=== Stored items ===

•••••

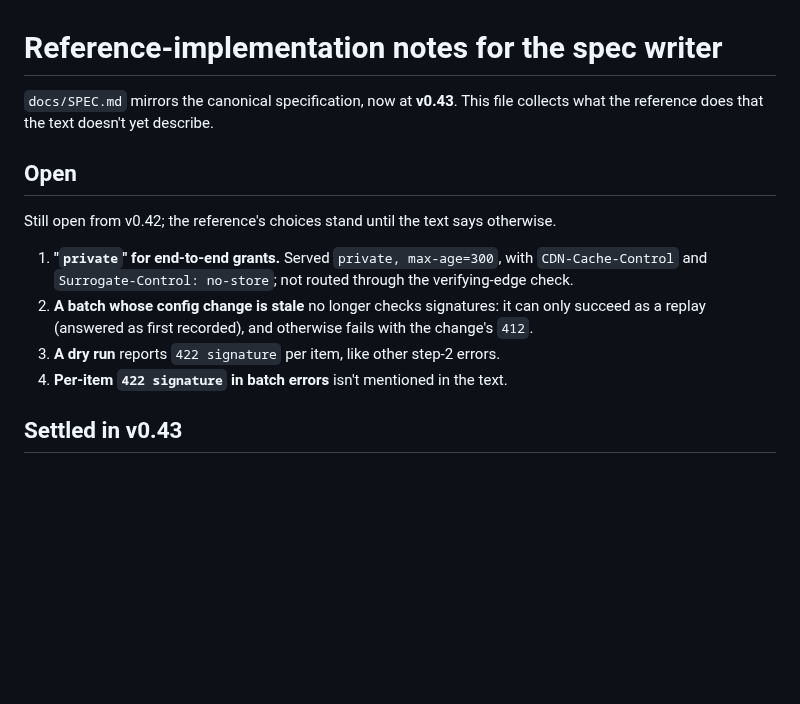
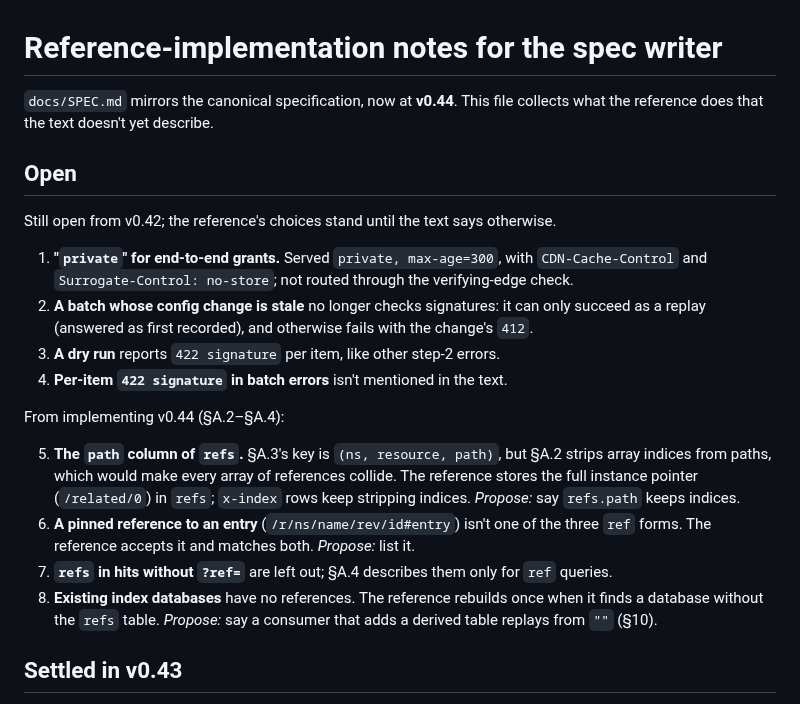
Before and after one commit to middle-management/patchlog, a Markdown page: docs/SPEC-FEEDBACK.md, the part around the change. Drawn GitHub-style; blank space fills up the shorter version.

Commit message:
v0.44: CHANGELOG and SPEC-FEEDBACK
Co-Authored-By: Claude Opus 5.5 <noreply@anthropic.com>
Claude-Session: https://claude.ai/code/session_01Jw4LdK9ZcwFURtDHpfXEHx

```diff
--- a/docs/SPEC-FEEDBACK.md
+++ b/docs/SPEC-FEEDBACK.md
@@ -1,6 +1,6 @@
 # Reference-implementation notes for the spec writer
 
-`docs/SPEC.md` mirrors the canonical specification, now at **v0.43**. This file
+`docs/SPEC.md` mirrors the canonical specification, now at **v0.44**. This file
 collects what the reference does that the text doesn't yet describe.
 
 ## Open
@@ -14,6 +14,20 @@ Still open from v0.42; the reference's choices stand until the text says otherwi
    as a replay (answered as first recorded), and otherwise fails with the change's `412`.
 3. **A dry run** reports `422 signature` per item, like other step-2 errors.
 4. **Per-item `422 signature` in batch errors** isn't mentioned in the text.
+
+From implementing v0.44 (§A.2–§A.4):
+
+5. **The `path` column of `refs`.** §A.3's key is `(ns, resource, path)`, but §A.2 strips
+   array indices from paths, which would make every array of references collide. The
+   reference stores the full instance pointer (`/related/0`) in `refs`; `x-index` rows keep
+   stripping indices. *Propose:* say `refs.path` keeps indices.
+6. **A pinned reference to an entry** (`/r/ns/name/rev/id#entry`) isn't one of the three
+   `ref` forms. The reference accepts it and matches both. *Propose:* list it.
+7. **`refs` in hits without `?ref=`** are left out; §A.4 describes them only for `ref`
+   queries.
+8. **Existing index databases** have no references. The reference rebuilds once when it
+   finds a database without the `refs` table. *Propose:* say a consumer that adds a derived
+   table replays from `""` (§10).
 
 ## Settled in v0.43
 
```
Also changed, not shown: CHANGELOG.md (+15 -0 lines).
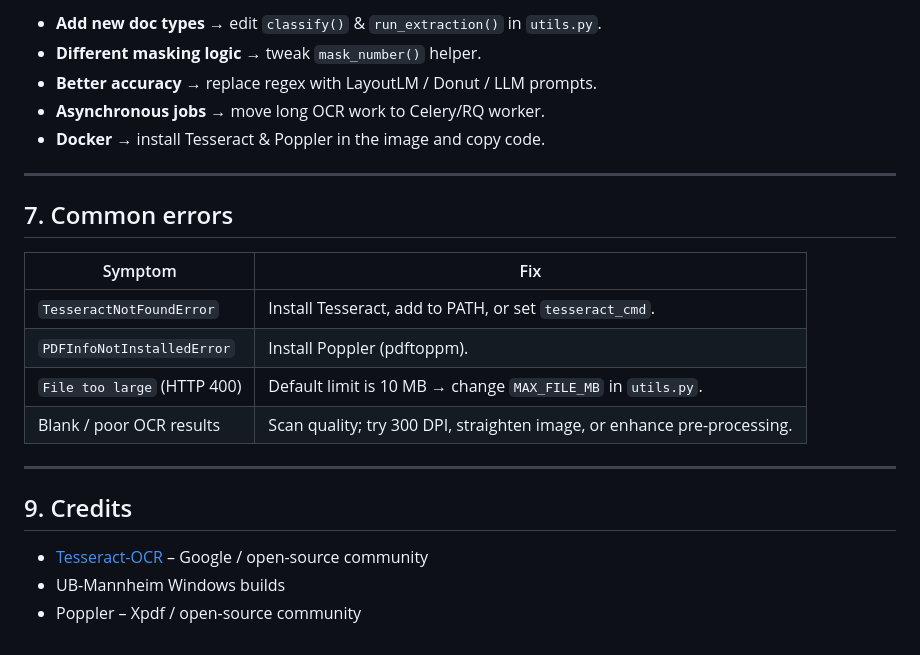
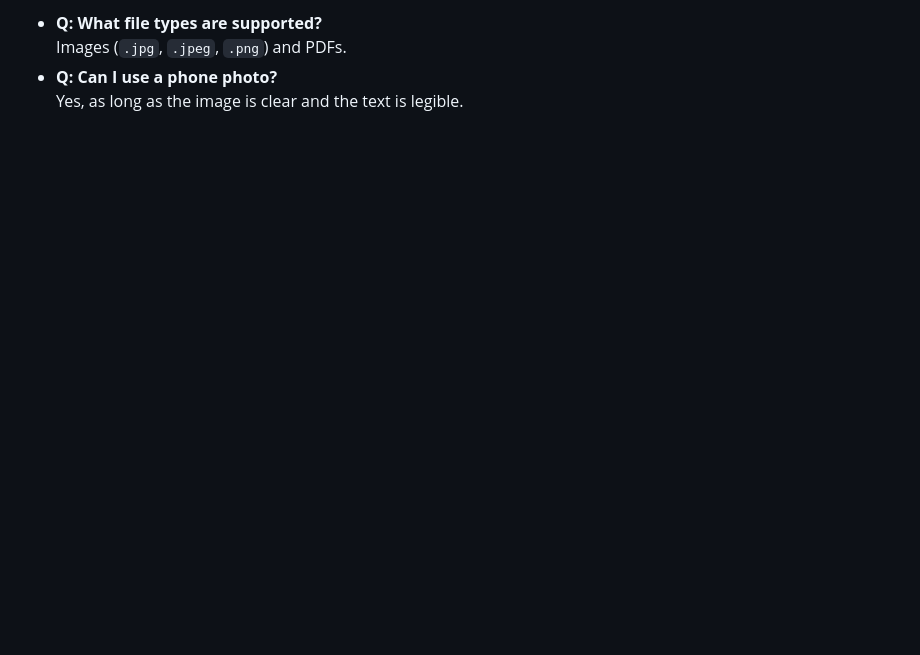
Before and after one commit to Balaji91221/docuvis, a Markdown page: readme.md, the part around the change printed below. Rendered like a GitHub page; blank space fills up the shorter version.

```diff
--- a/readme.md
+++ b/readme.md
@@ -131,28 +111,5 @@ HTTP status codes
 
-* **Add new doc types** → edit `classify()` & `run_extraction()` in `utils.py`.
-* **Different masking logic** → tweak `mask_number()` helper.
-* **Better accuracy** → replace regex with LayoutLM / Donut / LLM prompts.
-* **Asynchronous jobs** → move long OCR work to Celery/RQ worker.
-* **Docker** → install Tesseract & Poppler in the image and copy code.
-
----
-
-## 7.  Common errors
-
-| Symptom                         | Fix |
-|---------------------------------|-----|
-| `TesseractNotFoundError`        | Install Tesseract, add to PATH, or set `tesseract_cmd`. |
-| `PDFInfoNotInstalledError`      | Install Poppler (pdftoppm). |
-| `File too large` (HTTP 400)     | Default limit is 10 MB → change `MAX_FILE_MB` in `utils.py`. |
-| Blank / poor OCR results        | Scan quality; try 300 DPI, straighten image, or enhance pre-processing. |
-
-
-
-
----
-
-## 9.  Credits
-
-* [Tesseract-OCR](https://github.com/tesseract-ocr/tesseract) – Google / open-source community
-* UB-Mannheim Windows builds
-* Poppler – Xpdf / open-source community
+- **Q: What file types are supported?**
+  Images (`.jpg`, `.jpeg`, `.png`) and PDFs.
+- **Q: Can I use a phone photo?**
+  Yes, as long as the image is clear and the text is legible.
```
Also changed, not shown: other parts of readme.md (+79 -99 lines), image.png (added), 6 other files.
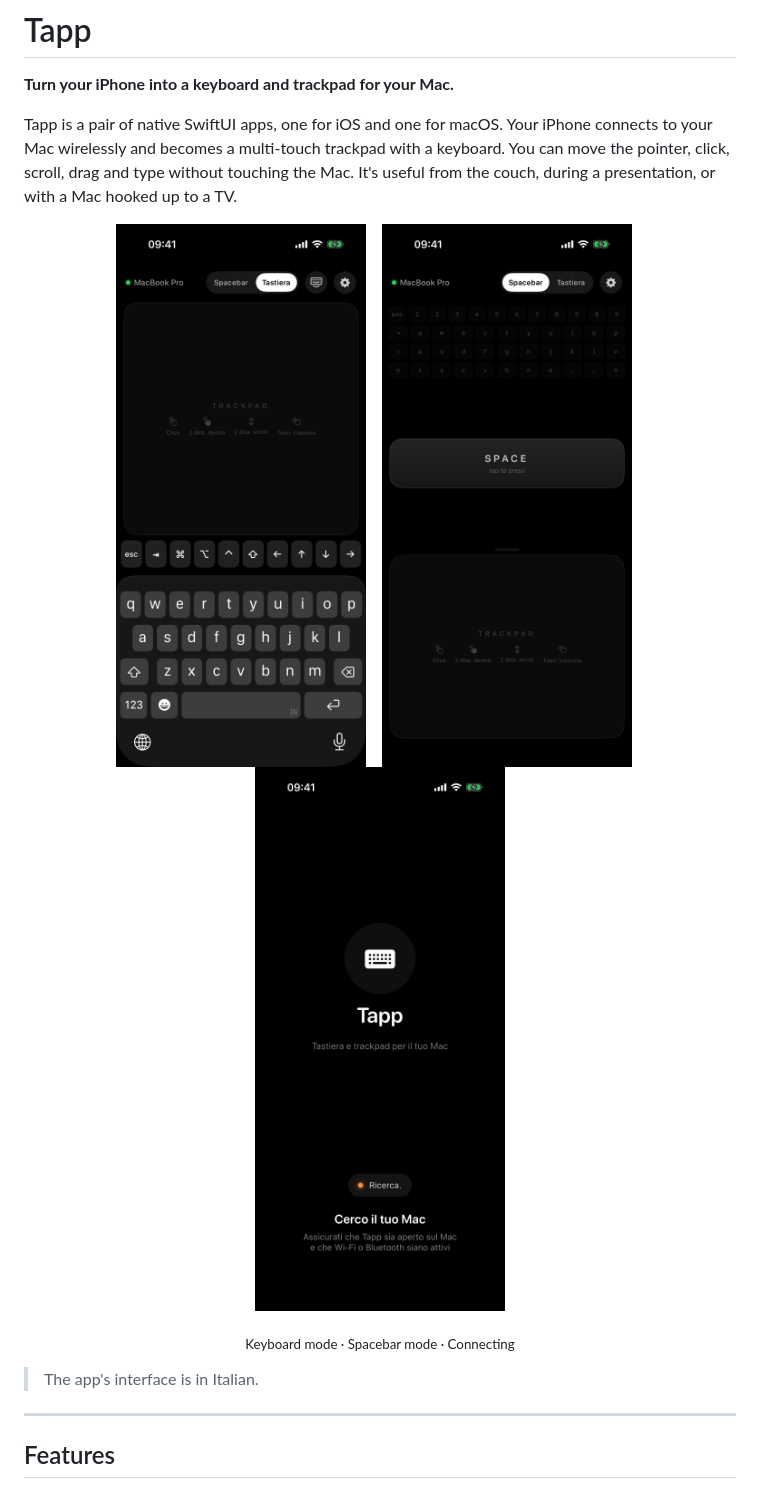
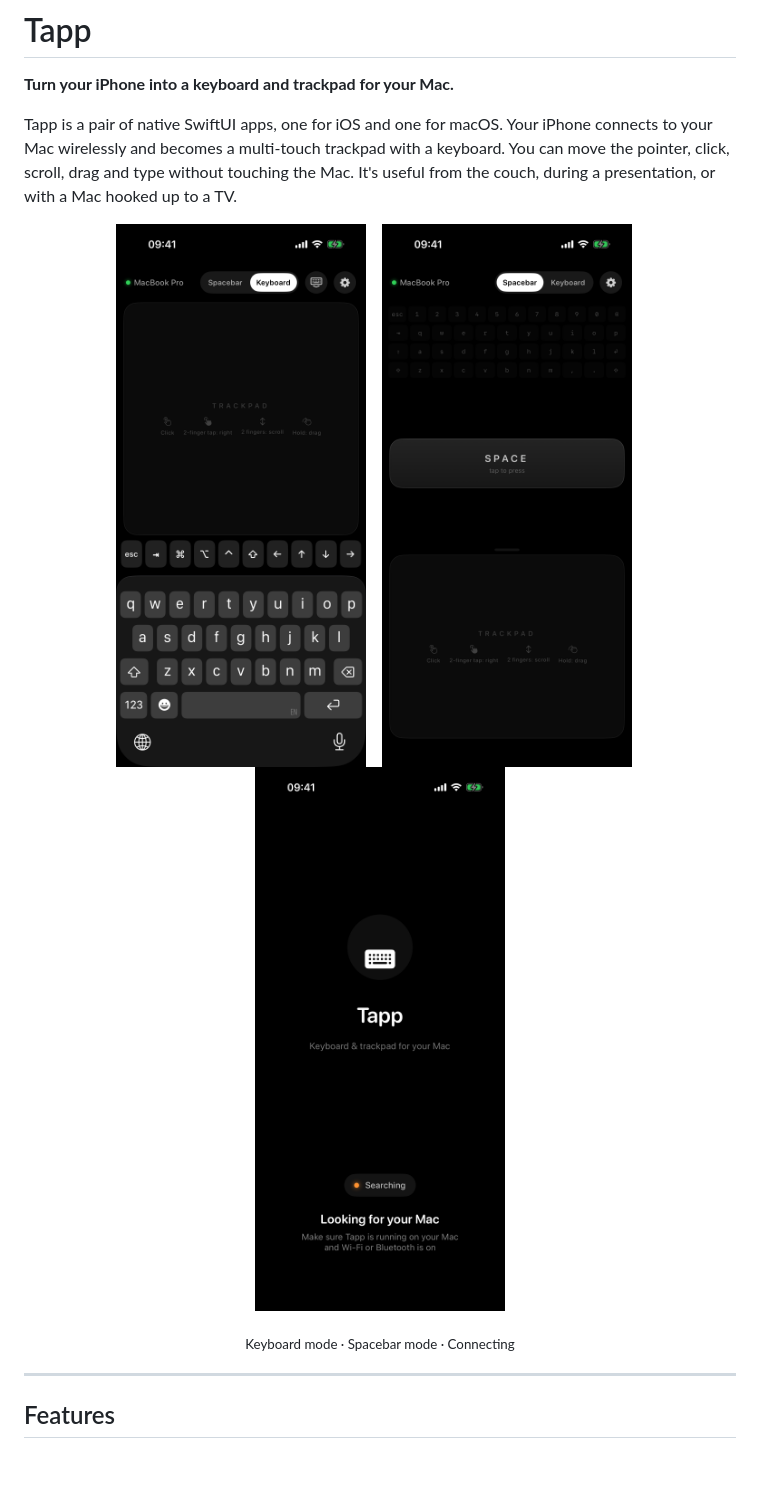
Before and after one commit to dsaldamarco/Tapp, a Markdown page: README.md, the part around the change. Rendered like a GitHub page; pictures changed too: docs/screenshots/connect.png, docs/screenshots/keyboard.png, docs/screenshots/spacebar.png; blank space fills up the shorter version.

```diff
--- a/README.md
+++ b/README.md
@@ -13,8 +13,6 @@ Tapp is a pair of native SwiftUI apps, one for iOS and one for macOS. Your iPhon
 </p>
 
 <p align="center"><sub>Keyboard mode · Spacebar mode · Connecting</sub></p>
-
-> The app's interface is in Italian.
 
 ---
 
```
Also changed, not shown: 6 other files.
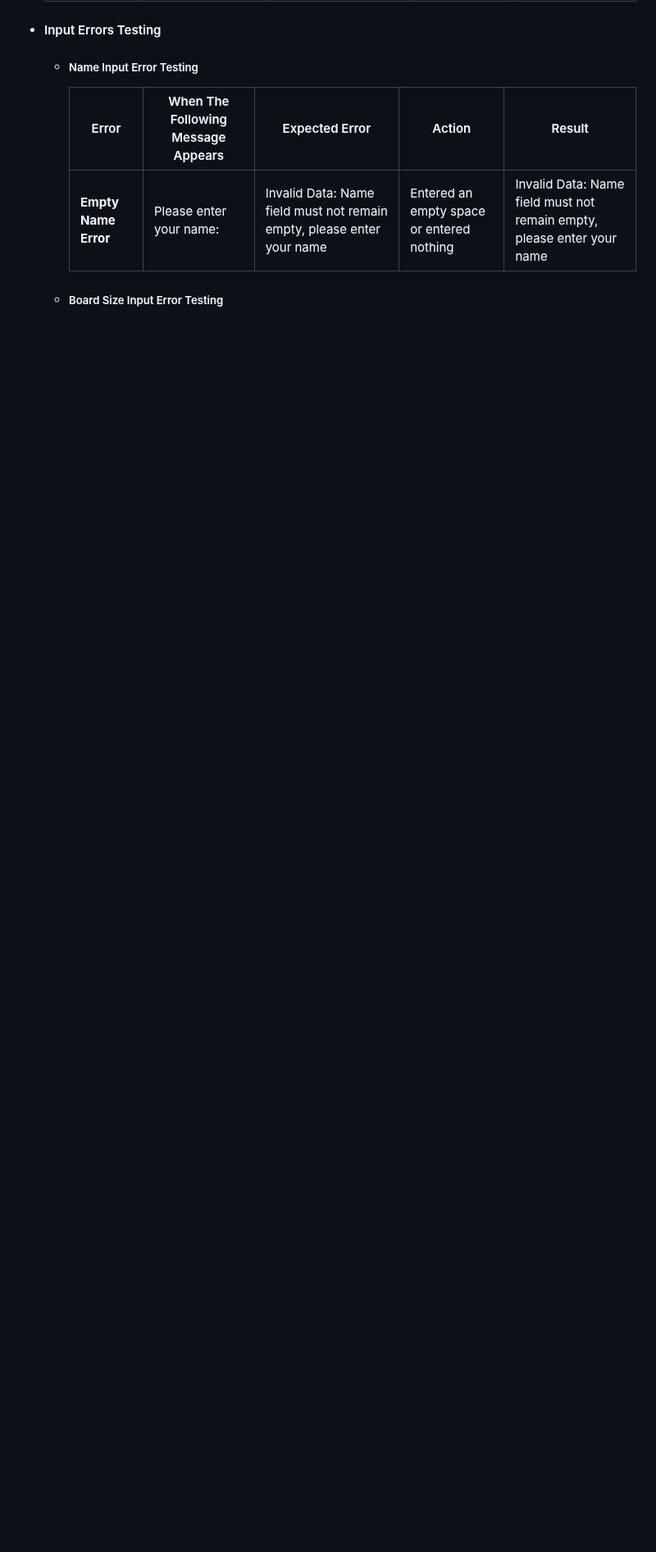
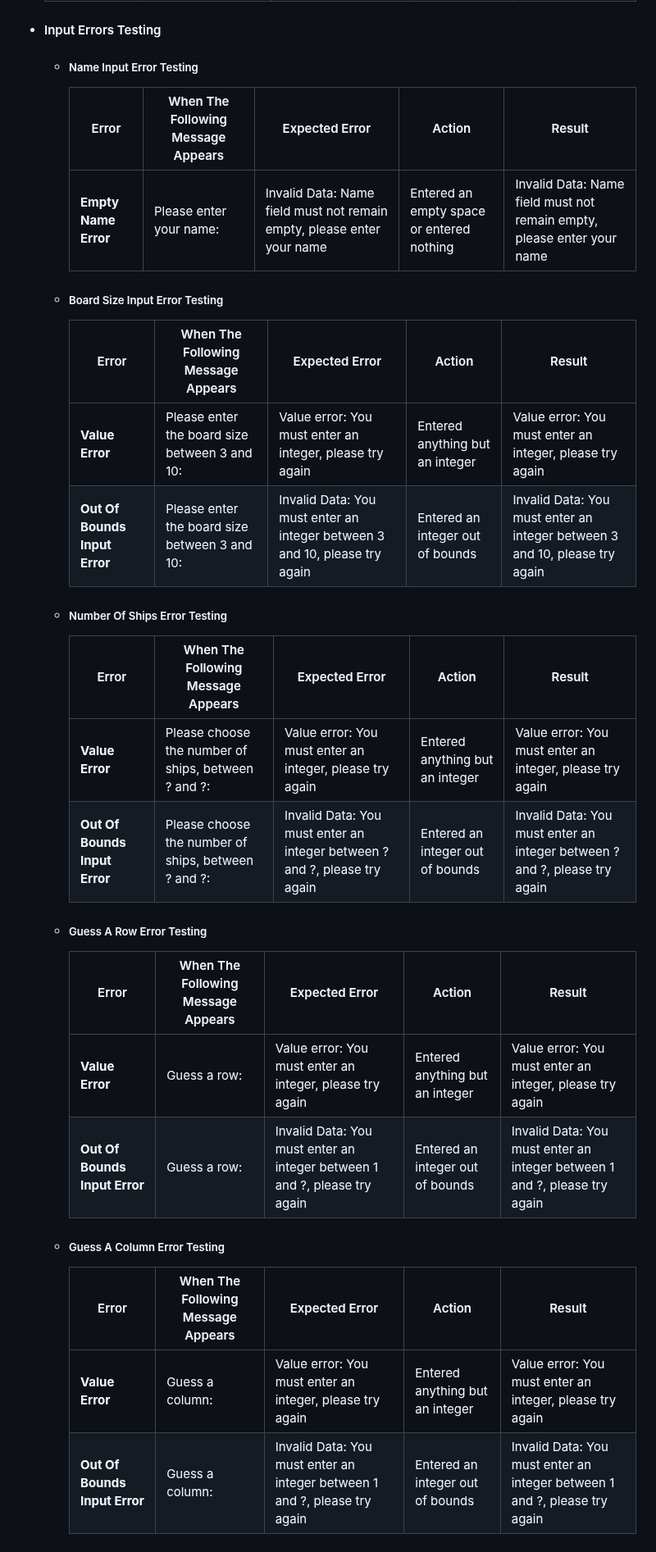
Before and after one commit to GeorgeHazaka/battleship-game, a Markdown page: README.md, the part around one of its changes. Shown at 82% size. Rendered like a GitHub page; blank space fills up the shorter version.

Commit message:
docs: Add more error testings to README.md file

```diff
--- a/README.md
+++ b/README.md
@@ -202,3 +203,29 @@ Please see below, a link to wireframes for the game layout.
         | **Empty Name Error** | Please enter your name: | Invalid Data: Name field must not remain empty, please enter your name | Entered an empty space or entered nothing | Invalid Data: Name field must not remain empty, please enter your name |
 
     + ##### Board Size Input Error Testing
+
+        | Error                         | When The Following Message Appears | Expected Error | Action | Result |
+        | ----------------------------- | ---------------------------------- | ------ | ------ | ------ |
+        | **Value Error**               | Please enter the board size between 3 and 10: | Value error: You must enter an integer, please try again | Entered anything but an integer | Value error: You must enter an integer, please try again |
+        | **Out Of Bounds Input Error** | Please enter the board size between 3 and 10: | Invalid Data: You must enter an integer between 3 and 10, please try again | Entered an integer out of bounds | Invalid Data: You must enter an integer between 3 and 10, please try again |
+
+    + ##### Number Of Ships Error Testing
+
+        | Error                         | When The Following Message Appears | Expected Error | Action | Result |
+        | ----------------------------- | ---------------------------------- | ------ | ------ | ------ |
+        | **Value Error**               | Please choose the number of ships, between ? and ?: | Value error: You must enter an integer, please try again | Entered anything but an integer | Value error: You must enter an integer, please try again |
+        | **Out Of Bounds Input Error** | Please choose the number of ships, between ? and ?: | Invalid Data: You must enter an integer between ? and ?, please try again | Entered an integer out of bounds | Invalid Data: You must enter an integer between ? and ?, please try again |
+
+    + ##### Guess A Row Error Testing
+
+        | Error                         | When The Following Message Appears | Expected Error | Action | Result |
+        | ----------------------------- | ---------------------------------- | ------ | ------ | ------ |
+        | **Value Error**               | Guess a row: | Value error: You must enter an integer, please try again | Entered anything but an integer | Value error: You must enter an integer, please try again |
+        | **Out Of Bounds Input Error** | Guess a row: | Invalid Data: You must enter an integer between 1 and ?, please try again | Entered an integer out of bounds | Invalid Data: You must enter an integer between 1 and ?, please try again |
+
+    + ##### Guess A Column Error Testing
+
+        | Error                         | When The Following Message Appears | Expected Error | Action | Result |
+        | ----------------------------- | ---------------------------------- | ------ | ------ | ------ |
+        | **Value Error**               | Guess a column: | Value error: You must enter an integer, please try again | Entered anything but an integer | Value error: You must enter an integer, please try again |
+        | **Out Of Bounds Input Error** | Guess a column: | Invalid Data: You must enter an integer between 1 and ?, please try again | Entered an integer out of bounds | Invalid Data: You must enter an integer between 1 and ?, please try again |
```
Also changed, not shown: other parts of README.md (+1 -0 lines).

•••••

=== Requirement ===
Go line by line through the data, copying each one that contains the word "lines".

=== Written answer ===
Also changed, not shown: CHANGELOG.md (+15 -0 lines).
Also changed, not shown: other parts of readme.md (+79 -99 lines), image.png (added), 6 other files.
Also changed, not shown: other parts of README.md (+1 -0 lines).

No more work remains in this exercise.